_REQUIRED WORK_:
Every line containing "conf" should be identified and copied from the data below.
◇ ◇ ◇ ◇ ◇ ◇ ◇
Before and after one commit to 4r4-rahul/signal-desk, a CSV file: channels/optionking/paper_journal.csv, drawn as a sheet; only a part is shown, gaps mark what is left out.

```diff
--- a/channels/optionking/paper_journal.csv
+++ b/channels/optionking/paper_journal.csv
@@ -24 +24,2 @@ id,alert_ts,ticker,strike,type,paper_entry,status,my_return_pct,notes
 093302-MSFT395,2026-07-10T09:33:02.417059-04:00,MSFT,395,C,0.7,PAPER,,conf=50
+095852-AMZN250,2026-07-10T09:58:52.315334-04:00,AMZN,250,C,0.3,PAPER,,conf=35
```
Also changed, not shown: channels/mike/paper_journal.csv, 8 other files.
◇ ◇ ◇ ◇ ◇ ◇ ◇
_TASK RESPONSE_:
 093302-MSFT395,2026-07-10T09:33:02.417059-04:00,MSFT,395,C,0.7,PAPER,,conf=50
+095852-AMZN250,2026-07-10T09:58:52.315334-04:00,AMZN,250,C,0.3,PAPER,,conf=35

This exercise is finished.